**DATA LISTING**
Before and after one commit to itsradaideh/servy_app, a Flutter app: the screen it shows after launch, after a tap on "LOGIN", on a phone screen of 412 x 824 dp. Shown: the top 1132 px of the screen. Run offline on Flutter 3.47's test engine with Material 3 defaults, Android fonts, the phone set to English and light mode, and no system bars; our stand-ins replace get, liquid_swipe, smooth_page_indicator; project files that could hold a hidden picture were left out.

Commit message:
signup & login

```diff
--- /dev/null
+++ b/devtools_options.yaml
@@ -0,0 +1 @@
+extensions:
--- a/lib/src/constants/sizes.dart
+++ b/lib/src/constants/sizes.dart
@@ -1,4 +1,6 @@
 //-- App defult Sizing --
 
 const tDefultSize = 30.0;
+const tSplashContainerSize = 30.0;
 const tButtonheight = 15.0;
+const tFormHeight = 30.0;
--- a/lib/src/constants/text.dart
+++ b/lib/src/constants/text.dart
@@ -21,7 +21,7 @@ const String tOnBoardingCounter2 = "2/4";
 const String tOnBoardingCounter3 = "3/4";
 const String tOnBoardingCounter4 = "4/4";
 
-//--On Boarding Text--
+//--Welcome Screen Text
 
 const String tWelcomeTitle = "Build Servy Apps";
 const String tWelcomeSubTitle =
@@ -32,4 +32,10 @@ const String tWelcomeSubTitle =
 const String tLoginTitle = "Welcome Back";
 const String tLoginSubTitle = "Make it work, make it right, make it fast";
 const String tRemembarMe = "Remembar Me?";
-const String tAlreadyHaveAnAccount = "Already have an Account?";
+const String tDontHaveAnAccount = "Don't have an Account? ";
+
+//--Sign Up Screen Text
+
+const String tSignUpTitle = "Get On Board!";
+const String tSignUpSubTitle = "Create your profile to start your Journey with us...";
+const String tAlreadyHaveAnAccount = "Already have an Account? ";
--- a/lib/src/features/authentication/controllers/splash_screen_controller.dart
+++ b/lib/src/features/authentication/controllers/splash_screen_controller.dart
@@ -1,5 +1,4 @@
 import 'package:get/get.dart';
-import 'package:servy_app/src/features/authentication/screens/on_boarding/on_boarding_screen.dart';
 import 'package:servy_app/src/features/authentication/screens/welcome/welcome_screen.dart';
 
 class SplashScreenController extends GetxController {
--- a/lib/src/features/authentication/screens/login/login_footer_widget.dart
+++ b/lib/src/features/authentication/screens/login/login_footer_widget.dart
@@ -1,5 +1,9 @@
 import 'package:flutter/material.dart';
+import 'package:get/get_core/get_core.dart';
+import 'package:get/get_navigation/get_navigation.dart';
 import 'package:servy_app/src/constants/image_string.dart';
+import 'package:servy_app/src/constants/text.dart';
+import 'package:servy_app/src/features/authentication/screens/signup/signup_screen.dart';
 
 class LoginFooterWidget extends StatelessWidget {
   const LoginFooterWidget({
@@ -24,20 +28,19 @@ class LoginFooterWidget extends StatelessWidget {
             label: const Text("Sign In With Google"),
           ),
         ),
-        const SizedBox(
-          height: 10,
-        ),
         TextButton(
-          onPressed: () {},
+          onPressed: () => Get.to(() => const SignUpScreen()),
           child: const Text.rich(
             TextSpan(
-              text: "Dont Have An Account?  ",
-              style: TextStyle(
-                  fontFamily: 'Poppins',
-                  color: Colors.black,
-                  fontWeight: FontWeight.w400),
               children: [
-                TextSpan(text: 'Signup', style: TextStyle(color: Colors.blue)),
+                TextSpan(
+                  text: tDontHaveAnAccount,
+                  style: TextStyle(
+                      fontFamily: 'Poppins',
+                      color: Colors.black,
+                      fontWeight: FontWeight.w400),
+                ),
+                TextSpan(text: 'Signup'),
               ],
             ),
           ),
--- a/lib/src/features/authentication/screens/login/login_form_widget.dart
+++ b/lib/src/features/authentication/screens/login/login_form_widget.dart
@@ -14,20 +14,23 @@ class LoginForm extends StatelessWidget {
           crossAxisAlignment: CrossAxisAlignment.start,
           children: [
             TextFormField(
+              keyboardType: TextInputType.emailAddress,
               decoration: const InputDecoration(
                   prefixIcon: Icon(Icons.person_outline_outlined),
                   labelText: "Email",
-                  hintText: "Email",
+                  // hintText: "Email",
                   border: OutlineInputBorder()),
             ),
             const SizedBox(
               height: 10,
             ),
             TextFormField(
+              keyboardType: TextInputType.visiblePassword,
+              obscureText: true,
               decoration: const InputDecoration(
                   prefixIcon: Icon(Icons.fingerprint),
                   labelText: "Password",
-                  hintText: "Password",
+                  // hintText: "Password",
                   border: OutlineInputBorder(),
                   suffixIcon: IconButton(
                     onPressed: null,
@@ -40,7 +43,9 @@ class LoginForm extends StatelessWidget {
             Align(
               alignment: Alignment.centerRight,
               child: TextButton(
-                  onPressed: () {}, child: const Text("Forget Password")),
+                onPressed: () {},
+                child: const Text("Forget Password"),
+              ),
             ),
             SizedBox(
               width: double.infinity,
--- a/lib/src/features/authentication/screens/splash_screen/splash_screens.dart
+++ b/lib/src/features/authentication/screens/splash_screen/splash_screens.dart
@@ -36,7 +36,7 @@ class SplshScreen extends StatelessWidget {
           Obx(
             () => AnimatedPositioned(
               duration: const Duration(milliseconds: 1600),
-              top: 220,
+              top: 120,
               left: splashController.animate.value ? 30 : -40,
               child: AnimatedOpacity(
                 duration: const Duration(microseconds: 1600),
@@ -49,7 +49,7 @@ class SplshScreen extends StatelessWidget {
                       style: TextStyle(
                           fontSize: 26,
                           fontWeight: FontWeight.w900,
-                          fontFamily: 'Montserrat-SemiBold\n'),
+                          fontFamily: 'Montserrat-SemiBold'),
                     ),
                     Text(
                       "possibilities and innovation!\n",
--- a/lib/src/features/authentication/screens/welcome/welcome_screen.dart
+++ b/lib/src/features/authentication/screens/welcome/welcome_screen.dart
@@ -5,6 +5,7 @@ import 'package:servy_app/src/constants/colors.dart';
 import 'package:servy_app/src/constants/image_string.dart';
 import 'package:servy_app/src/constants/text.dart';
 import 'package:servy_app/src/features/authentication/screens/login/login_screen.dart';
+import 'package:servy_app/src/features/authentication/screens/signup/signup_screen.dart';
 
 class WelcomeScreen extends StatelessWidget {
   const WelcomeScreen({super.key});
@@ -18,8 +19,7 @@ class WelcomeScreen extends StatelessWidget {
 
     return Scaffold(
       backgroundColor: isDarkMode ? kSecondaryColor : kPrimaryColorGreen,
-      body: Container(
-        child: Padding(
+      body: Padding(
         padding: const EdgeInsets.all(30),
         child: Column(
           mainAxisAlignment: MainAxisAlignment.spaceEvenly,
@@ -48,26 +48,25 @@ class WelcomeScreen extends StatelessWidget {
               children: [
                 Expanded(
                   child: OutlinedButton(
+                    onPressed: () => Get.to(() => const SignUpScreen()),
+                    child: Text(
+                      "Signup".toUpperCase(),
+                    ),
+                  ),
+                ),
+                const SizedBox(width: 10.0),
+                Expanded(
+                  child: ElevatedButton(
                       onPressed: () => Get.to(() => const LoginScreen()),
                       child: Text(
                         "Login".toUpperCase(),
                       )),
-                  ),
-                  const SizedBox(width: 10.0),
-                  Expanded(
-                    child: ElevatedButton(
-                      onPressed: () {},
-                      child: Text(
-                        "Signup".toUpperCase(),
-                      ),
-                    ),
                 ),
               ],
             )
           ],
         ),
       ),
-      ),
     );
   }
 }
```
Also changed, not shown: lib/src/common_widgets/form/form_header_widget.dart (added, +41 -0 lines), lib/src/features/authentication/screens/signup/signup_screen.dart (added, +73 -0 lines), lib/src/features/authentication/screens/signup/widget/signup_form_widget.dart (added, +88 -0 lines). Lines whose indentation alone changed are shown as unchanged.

**PROBLEM TO WORK ON**
Every line in the data that holds the string "fontFamily" should be copied.

**WRITTEN ANSWER**
-                  fontFamily: 'Poppins',
+                      fontFamily: 'Poppins',
-                          fontFamily: 'Montserrat-SemiBold\n'),
+                          fontFamily: 'Montserrat-SemiBold'),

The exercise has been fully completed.